**How to complete this task**
The following data is to be repeated exactly, its pictures excluded.

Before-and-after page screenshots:
........

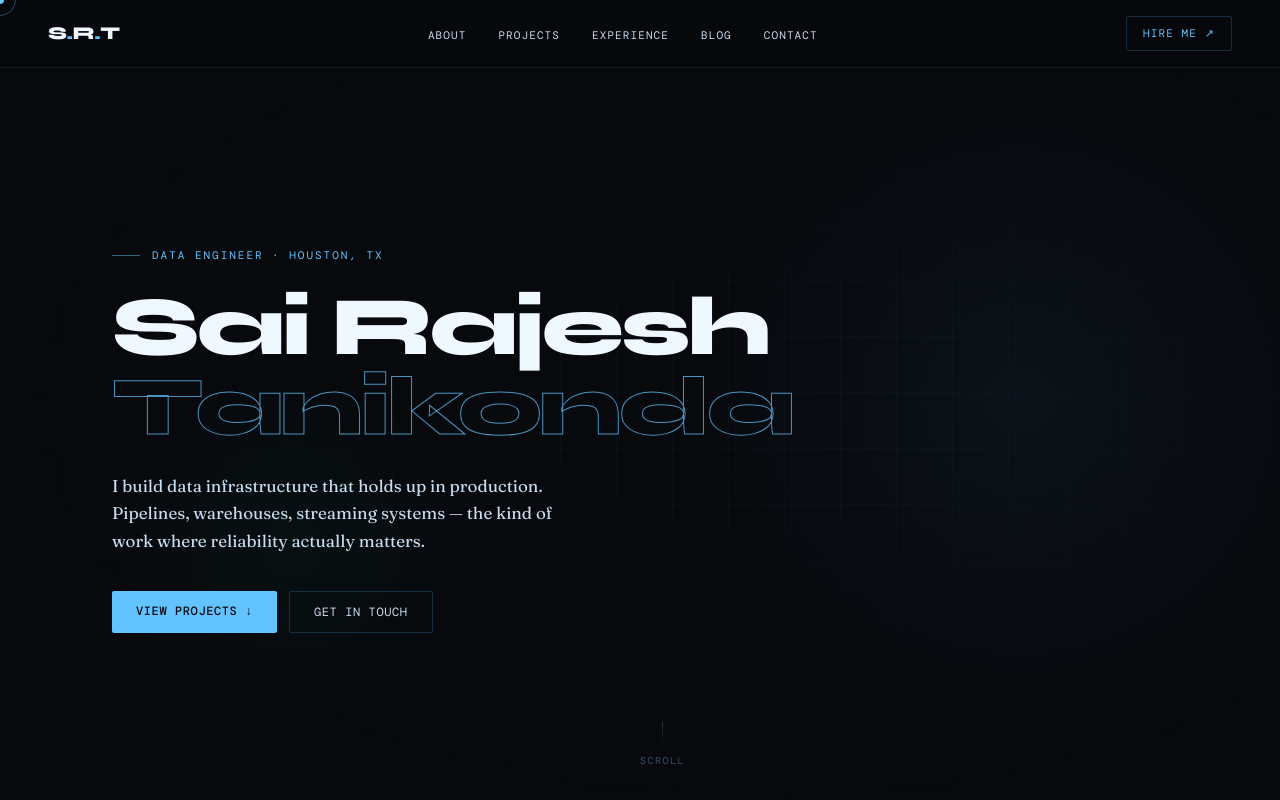
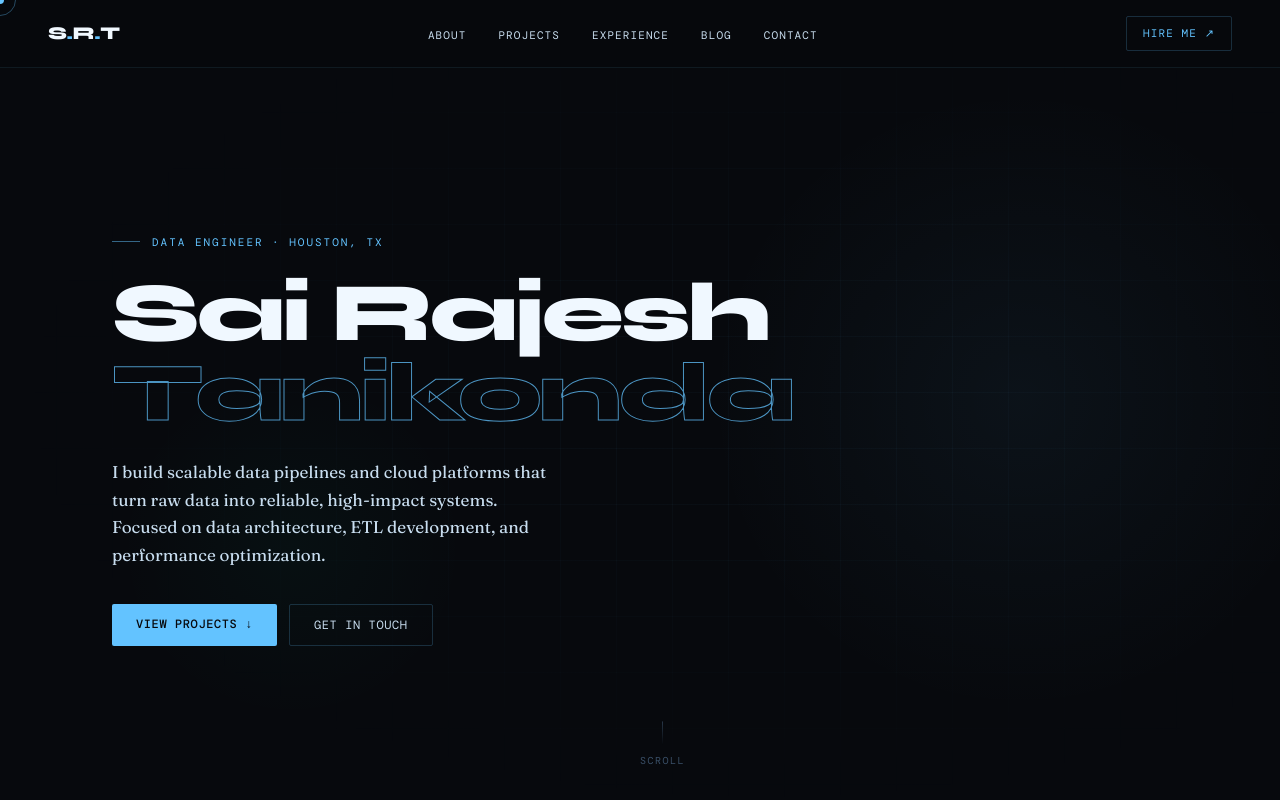
Before and after one commit to stanik0n/nextjs-portfolio, a Next.js app: page / in a window 1280 px wide. Shown: the top 800 px of the page. Built offline with nearby package versions, Linux system fonts and the light colour scheme; a web font is replaced by a local one.

Commit message:
Update hero intro with polished bio

```diff
--- a/components/Hero.tsx
+++ b/components/Hero.tsx
@@ -71,9 +71,9 @@ export default function Hero() {
               opacity: 0, animation: "fade-up 0.7s 0.3s ease forwards",
             }}
           >
-            I build data infrastructure that holds up in production. Pipelines,
-            warehouses, streaming systems — the kind of work where reliability
-            actually matters.
+            I build scalable data pipelines and cloud platforms that turn raw
+            data into reliable, high-impact systems. Focused on data architecture,
+            ETL development, and performance optimization.
           </p>
 
           <div
```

........

**Exercise response**
Before and after one commit to stanik0n/nextjs-portfolio, a Next.js app: page / in a window 1280 px wide. Shown: the top 800 px of the page. Built offline with nearby package versions, Linux system fonts and the light colour scheme; a web font is replaced by a local one.

Commit message:
Update hero intro with polished bio

```diff
--- a/components/Hero.tsx
+++ b/components/Hero.tsx
@@ -71,9 +71,9 @@ export default function Hero() {
               opacity: 0, animation: "fade-up 0.7s 0.3s ease forwards",
             }}
           >
-            I build data infrastructure that holds up in production. Pipelines,
-            warehouses, streaming systems — the kind of work where reliability
-            actually matters.
+            I build scalable data pipelines and cloud platforms that turn raw
+            data into reliable, high-impact systems. Focused on data architecture,
+            ETL development, and performance optimization.
           </p>
 
           <div
```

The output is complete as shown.